Difference listings
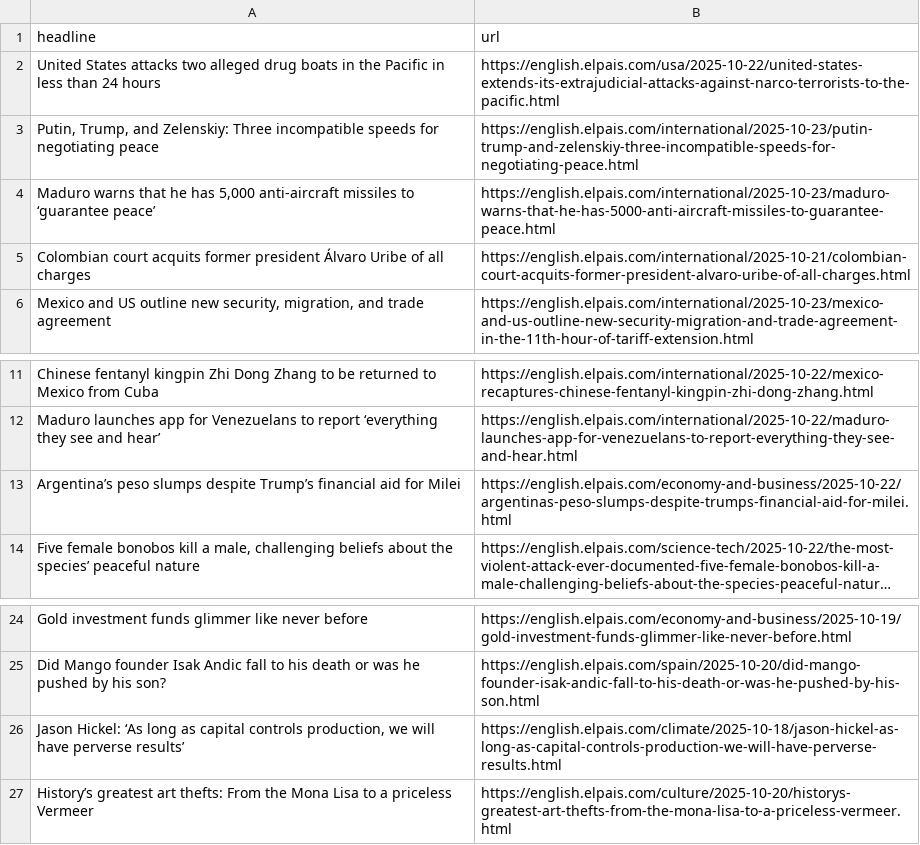
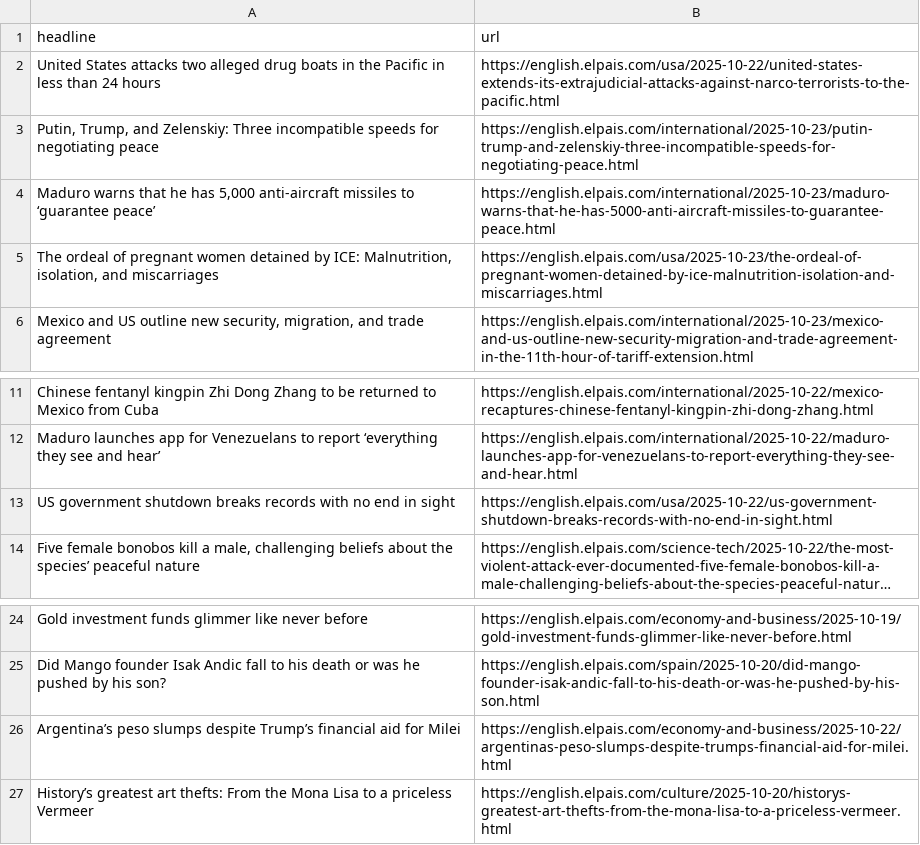
Before and after one commit to adiel3/el-pais-autoscraper, a CSV file: headlines.csv, drawn as a sheet; only a part is shown, gaps mark what is left out; long unchanged cells end in …; removed rows and columns are numbered as before the commit, all else as after; the diff names each change by its address in the sheet, - before the commit and + after, or states it on an @@ line.

```diff
--- a/headlines.csv
+++ b/headlines.csv
-row 5: Colombian court acquits former president Álvaro Uribe of all charges | https://english.elpais.com/international/2025-10-21/colombian-court-acquits-former-president-alvaro-uribe-of-all-charges.html
+row 5: The ordeal of pregnant women detained by ICE: Malnutrition, isolation, and miscarriages | https://english.elpais.com/usa/2025-10-23/the-ordeal-of-pregnant-women-detained-by-ice-malnutrition-isolation-and-miscarriages.html
+row 13: US government shutdown breaks records with no end in sight | https://english.elpais.com/usa/2025-10-22/us-government-shutdown-breaks-records-with-no-end-in-sight.html
-row 26: Jason Hickel: ‘As long as capital controls production, we will have perverse results’ | https://english.elpais.com/climate/2025-10-18/jason-hickel-as-long-as-capital-controls-production-we-will-have-perverse-results.html
@@ row 13 moved to row 26: Argentina’s peso slumps despite Trump’s … @@
```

REQUIREMENT: When you output the entries, keep each line exactly as it is and leave out any pictures.

ANSWER SPACE:
Before and after one commit to adiel3/el-pais-autoscraper, a CSV file: headlines.csv, drawn as a sheet; only a part is shown, gaps mark what is left out; long unchanged cells end in …; removed rows and columns are numbered as before the commit, all else as after; the diff names each change by its address in the sheet, - before the commit and + after, or states it on an @@ line.

```diff
--- a/headlines.csv
+++ b/headlines.csv
-row 5: Colombian court acquits former president Álvaro Uribe of all charges | https://english.elpais.com/international/2025-10-21/colombian-court-acquits-former-president-alvaro-uribe-of-all-charges.html
+row 5: The ordeal of pregnant women detained by ICE: Malnutrition, isolation, and miscarriages | https://english.elpais.com/usa/2025-10-23/the-ordeal-of-pregnant-women-detained-by-ice-malnutrition-isolation-and-miscarriages.html
+row 13: US government shutdown breaks records with no end in sight | https://english.elpais.com/usa/2025-10-22/us-government-shutdown-breaks-records-with-no-end-in-sight.html
-row 26: Jason Hickel: ‘As long as capital controls production, we will have perverse results’ | https://english.elpais.com/climate/2025-10-18/jason-hickel-as-long-as-capital-controls-production-we-will-have-perverse-results.html
@@ row 13 moved to row 26: Argentina’s peso slumps despite Trump’s … @@
```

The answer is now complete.